§ PROBLEM DESCRIPTION:
Please reproduce the listing word for word. Pictures stay out.
▬▬▬
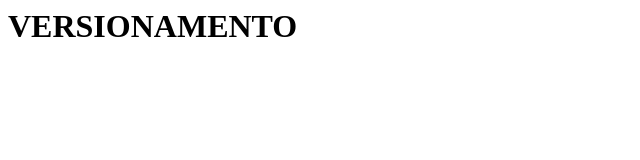
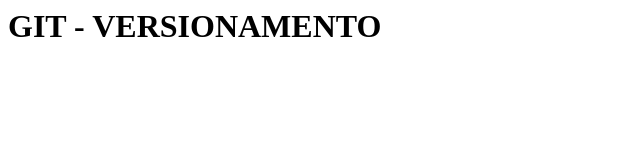
Before and after one commit to augustochagas11/04a-atividade1, a plain HTML site: page index.html in a window 1280 px wide. Shown: the whole page, without its empty margins (0-640 px from the left). Drawn offline with Linux system fonts and the light colour scheme.

Commit message:
alterando h1 index

```diff
--- a/index.html
+++ b/index.html
@@ -1,6 +1,6 @@
 <HTML>
     <HEAD><TITLE>ATIVIDADE DE VERSIONAMENTO</TITLE></HEAD>
     <BODY>
-       <H1> VERSIONAMENTO </H1>
+       <H1> GIT - VERSIONAMENTO </H1>
     </BODY>
     </HTML>
```
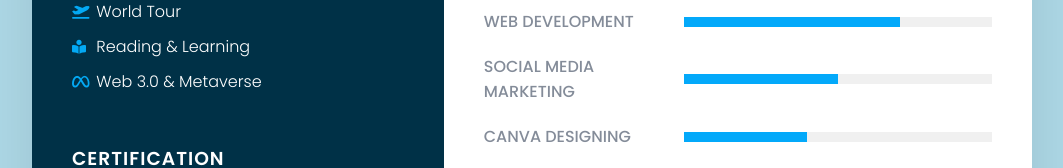
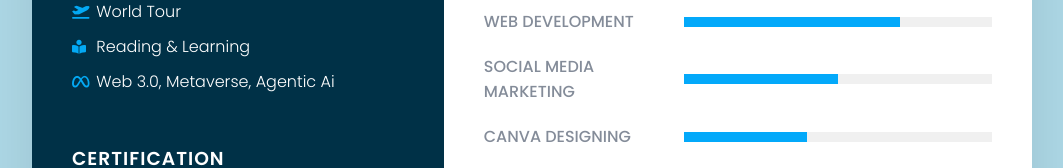
Before and after one commit to danishyameen/staticResume, a plain HTML site: page index.html in a window 1280 px wide. Shown: the part 1231-1399 px from the top of the page, without its empty margins (108-1171 px from the left). Drawn offline with Linux system fonts and the light colour scheme.

Commit message:
static resume

```diff
--- a/index.html
+++ b/index.html
@@ -106,7 +106,7 @@
                     </li>
                     <li>
                         <span class="icon"><i class="fa-brands fa-meta"></i></span>
-                        <span class="text">Web 3.0 & Metaverse</span>
+                        <span class="text">Web 3.0, Metaverse, Agentic Ai</span>
                     </li>
                 </ul>
             </div>
```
▬▬▬
§ SOLUTION TO THIS PROBLEM:
Before and after one commit to augustochagas11/04a-atividade1, a plain HTML site: page index.html in a window 1280 px wide. Shown: the whole page, without its empty margins (0-640 px from the left). Drawn offline with Linux system fonts and the light colour scheme.

Commit message:
alterando h1 index

```diff
--- a/index.html
+++ b/index.html
@@ -1,6 +1,6 @@
 <HTML>
     <HEAD><TITLE>ATIVIDADE DE VERSIONAMENTO</TITLE></HEAD>
     <BODY>
-       <H1> VERSIONAMENTO </H1>
+       <H1> GIT - VERSIONAMENTO </H1>
     </BODY>
     </HTML>
```
Before and after one commit to danishyameen/staticResume, a plain HTML site: page index.html in a window 1280 px wide. Shown: the part 1231-1399 px from the top of the page, without its empty margins (108-1171 px from the left). Drawn offline with Linux system fonts and the light colour scheme.

Commit message:
static resume

```diff
--- a/index.html
+++ b/index.html
@@ -106,7 +106,7 @@
                     </li>
                     <li>
                         <span class="icon"><i class="fa-brands fa-meta"></i></span>
-                        <span class="text">Web 3.0 & Metaverse</span>
+                        <span class="text">Web 3.0, Metaverse, Agentic Ai</span>
                     </li>
                 </ul>
             </div>
```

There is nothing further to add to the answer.